**Assigned task**
Would you output all the entries below without altering a word?
****************
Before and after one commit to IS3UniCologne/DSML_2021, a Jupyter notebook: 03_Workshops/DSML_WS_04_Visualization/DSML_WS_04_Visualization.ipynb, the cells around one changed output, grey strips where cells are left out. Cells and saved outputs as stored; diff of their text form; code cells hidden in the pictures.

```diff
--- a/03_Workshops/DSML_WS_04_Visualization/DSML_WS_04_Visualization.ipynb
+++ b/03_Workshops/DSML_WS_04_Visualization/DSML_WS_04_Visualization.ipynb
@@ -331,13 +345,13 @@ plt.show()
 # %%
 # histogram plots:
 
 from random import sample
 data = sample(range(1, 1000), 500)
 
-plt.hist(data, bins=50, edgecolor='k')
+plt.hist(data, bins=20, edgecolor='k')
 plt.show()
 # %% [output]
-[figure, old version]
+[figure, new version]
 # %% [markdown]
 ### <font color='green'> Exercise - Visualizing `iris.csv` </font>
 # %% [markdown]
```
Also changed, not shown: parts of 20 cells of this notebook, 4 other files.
****************
**Solution for this problem**
Before and after one commit to IS3UniCologne/DSML_2021, a Jupyter notebook: 03_Workshops/DSML_WS_04_Visualization/DSML_WS_04_Visualization.ipynb, the cells around one changed output, grey strips where cells are left out. Cells and saved outputs as stored; diff of their text form; code cells hidden in the pictures.

```diff
--- a/03_Workshops/DSML_WS_04_Visualization/DSML_WS_04_Visualization.ipynb
+++ b/03_Workshops/DSML_WS_04_Visualization/DSML_WS_04_Visualization.ipynb
@@ -331,13 +345,13 @@ plt.show()
 # %%
 # histogram plots:
 
 from random import sample
 data = sample(range(1, 1000), 500)
 
-plt.hist(data, bins=50, edgecolor='k')
+plt.hist(data, bins=20, edgecolor='k')
 plt.show()
 # %% [output]
-[figure, old version]
+[figure, new version]
 # %% [markdown]
 ### <font color='green'> Exercise - Visualizing `iris.csv` </font>
 # %% [markdown]
```
Also changed, not shown: parts of 20 cells of this notebook, 4 other files.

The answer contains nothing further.